Five men this week declared a small town in East Texas a “sanctuary city for the unborn,” commandeering the language of the movement for immigrant rights to counter the reproductive freedom of women.
There are no abortion clinics in Waskom, a city of about 2,200, which lies on the border with Louisiana. But the all-male, all-white City Council decided unanimously Tuesday that prohibiting abortion was necessary as a preventive measure.
The municipal prohibition, which plainly contradicts the judgments of the U.S. Supreme Court, joins statewide bans on abortion sweeping the country in the wake of the solidification of a conservative majority on the nation’s top court. In Texas, abortion already is banned after 20 weeks. Now, a bill awaiting the governor’s signature would require doctors in the state to treat “a child born alive after an abortion,” which happens rarely.
Supporters of the city ordinance say it is the first of its kind in the Lone Star State.
The legislation was modeled on a measure embraced 7 to 1 in March by the City Council of Roswell, New Mexico, which is best known as the site of a purported UFO crash in 1947. Roswell’s move to declare its support for “fetal life” was accompanied by a measure characterizing it as a “Second Amendment Sanctuary City,” in opposition to legislation advanced by the state legislature that expands background checks for private gun sales.
Waskom residents said they were unconcerned by the prospect of a costly legal fight over the abortion measure because, according to local media, “they say God will take care of them.”
Before the Tuesday vote, Waskom’s mayor told council members that the city lacked the resources to engage in a lengthy legal battle over the legislation, the instigation of which is the professed aim of the ordinance.
“Most likely we will wind up getting sued if this is passed,” the mayor, Jesse Moore, said. “It could go to the Supreme Court.”
That prospect would present fiscal challenges for the city, lawmakers acknowledged.

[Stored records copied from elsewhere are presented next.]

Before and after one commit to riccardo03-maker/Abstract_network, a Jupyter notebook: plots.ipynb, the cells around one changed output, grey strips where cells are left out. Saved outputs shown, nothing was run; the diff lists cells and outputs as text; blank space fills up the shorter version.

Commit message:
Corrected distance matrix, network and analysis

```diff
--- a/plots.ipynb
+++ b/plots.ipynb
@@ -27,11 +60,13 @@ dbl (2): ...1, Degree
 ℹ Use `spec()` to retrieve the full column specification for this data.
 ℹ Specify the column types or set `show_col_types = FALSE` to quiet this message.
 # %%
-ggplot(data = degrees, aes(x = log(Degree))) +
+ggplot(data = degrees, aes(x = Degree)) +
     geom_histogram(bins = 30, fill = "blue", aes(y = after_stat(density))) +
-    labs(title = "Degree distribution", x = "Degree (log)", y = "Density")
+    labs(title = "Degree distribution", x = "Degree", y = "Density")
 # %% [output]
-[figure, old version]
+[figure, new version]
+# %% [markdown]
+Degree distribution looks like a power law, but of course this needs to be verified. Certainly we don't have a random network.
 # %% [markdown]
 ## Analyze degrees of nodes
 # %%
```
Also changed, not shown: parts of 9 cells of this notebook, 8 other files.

“We don’t have the possible millions of dollars that it would take to take it to that level,” said alderman Jimmy Dale Moore, who nevertheless voted for the ordinance. “We can’t pay those kind of attorney’s fees. The city don’t have the money.”
Pointing to a member of the crowd gathered to watch the proceedings, the mayor advised, “Save your nickels and pennies,” eliciting chuckles from the public.
“We may need them,” he said.
Maybe you could ask the people of Farmers Branch about their experiences paying for round after round of costly litigation after passing a blatantly illegal ordinance. But, as I say to my own kids, some lessons just need to be learned the hard way. Think Progress has more.